I recently had the pleasure of upgrading from GWT 1.5.3 to GWT 2.0. The client has a variety of GWT applications–some standalone widgets that integrate into an existing site, an application written with GWT look and feel, and an application written with the GWT-EXT library.
The upgrade to GWT 2.0 was much less painful than I thought it would be.
Even code that was written for GWT 1.0 (the mortgage calculator, written back in 2006) compiled cleanly (well, plenty of warnings, but no loss of functionality). Classes that have been deprecated (some for good reason; hello HTTPRequest, I’m looking at you) have not disappeared. I’m not saying that the code I wrote for GWT 1.0 shouldn’t be rewritten, just that GWT hasn’t forced me to do so. Also, other than changing some switches to the command line compiler, the ant script used to compile the GWT modules didn’t have to change at all.

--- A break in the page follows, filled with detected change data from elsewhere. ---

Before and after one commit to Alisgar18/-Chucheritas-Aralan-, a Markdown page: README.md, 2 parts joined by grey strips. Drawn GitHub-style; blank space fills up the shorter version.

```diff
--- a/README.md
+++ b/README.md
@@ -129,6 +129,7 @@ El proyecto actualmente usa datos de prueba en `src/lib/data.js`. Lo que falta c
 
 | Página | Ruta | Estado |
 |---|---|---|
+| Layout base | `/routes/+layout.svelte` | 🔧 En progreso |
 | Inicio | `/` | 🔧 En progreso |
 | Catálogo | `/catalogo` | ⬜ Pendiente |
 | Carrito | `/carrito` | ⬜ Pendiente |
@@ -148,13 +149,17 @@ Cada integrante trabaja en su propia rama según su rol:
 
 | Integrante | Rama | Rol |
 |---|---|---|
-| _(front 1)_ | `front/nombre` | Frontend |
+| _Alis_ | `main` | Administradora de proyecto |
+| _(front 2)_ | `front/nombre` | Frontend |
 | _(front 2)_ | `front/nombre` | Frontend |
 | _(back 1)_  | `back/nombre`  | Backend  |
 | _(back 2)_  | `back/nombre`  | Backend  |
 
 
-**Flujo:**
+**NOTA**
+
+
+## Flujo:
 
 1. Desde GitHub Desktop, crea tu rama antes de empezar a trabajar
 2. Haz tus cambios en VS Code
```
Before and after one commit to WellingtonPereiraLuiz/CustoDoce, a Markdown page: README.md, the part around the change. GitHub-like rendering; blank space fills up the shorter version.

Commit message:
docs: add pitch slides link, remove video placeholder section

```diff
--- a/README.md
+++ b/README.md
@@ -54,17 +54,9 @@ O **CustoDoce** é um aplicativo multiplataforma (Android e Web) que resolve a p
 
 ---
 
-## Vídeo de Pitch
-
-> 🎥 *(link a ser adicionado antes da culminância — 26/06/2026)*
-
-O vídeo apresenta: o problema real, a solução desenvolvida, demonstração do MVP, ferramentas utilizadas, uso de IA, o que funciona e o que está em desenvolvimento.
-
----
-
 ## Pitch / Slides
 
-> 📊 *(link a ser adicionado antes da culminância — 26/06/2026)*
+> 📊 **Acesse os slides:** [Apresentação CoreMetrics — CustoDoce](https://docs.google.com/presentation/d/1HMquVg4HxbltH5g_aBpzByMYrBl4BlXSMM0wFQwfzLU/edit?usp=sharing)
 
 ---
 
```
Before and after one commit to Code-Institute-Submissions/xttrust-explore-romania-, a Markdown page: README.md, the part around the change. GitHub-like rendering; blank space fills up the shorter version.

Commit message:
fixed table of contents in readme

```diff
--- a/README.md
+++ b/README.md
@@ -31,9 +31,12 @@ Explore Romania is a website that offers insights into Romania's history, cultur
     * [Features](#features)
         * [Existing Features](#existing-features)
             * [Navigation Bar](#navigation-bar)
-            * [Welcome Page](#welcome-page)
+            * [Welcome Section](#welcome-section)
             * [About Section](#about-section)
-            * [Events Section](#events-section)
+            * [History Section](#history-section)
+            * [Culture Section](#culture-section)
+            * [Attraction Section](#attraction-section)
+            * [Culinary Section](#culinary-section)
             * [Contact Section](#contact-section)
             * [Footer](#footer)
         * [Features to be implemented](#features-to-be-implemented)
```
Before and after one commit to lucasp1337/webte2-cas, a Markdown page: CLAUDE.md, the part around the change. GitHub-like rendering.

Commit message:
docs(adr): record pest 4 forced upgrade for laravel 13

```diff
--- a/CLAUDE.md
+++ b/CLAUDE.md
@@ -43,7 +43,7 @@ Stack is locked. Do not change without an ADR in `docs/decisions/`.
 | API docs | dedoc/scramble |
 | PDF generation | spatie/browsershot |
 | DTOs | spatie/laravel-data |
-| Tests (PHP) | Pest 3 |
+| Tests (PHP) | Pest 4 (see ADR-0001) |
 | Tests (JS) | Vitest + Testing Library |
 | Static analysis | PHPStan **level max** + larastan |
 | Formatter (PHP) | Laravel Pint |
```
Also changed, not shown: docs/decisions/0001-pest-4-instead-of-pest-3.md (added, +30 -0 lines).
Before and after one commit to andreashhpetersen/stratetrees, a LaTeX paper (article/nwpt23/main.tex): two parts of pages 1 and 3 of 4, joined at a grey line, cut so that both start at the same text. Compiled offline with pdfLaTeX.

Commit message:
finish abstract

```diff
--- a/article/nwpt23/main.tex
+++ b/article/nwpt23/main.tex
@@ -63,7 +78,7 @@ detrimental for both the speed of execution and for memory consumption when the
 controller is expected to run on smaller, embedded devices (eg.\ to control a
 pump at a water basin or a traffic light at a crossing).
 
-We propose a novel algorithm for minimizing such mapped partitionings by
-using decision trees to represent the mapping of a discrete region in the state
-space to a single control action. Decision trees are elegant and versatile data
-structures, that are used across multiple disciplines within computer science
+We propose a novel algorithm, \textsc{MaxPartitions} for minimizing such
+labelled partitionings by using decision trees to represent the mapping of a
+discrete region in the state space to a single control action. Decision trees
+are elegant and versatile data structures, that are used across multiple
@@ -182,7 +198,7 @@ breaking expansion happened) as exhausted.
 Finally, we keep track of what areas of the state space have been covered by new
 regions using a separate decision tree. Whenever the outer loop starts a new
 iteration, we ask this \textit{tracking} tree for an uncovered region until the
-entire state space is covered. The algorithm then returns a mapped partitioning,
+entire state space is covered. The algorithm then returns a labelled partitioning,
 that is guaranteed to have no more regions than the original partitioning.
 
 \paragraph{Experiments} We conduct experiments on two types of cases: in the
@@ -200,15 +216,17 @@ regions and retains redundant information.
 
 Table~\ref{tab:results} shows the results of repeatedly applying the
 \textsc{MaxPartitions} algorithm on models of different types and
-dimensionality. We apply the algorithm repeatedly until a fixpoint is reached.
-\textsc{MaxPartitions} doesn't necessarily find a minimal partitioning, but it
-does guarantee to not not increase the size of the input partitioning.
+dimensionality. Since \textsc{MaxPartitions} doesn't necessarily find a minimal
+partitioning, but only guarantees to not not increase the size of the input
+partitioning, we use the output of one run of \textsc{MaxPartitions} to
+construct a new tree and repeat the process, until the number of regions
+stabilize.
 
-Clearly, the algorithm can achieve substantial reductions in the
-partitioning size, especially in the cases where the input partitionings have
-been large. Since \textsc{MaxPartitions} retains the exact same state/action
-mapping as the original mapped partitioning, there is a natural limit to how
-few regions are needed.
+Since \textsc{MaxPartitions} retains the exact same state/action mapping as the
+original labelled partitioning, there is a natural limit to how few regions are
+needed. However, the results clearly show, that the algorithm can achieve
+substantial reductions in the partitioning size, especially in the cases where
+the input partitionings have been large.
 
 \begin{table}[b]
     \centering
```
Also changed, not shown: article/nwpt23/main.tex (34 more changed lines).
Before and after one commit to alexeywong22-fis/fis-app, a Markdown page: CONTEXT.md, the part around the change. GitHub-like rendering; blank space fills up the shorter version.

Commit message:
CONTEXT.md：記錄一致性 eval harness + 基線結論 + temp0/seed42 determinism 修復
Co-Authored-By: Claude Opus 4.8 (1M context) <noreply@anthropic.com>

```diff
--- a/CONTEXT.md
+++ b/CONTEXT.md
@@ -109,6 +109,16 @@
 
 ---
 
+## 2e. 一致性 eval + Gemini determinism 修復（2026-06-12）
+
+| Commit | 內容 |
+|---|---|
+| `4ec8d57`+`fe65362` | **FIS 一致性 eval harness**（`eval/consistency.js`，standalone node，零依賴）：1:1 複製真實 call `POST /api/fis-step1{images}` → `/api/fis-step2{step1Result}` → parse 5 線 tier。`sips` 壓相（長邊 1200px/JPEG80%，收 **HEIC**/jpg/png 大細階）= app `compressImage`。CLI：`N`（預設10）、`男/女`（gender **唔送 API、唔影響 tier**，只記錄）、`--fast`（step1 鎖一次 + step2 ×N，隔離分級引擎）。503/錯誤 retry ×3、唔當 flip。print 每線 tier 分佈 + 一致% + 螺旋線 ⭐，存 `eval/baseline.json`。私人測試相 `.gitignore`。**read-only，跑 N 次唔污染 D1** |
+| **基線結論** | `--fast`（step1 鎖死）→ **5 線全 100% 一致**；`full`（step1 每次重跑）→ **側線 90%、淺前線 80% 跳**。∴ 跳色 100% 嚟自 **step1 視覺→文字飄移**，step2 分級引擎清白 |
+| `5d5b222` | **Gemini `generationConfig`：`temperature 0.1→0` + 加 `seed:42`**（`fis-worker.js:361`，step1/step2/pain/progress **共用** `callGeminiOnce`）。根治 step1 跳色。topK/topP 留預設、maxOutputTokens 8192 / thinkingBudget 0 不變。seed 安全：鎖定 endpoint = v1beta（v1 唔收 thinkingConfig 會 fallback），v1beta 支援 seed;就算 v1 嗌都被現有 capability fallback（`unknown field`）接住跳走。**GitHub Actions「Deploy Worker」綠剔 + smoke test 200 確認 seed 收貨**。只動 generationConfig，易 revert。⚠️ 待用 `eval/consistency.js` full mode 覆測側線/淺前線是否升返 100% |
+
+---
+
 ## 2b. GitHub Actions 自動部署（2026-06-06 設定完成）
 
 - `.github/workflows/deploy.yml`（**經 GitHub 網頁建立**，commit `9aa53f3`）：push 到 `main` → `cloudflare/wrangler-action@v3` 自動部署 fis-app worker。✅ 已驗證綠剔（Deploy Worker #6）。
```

Hosted mode was a different story. I never really spent a ton of time in hosted (err, dev) mode, but had it working in that past. Now, I wanted to get it working fully because of the tremendous productivity gains possible–no minute long compile cycle to pull my attention away from my code. And the fact that you can run and debug in eclipse in more than just one browser is really attractive. Since I’d never really had it working fully, there wasn’t a lot of upgrade work; it was more like starting from the beginning. However, I was unable to use the internal jetty server. Again, my use case is atypical, with a lot of JSON and JSONP requests for data.
Big pluses for GWT 2.0, right off the bat:
- hosted/dev mode running in any browser
- support for IE8, so we could get rid of the UA meta tag
- code splitting
I haven’t yet looked into Speed Tracer or some of the updated widgets (I’d really love to toss the gwt-widgets lightbox we use in favor of the GWT standard PopupPanel). There’s also the tremendous benefit of being on the modern version of any platform–it is easier to get support in forums and in other venues.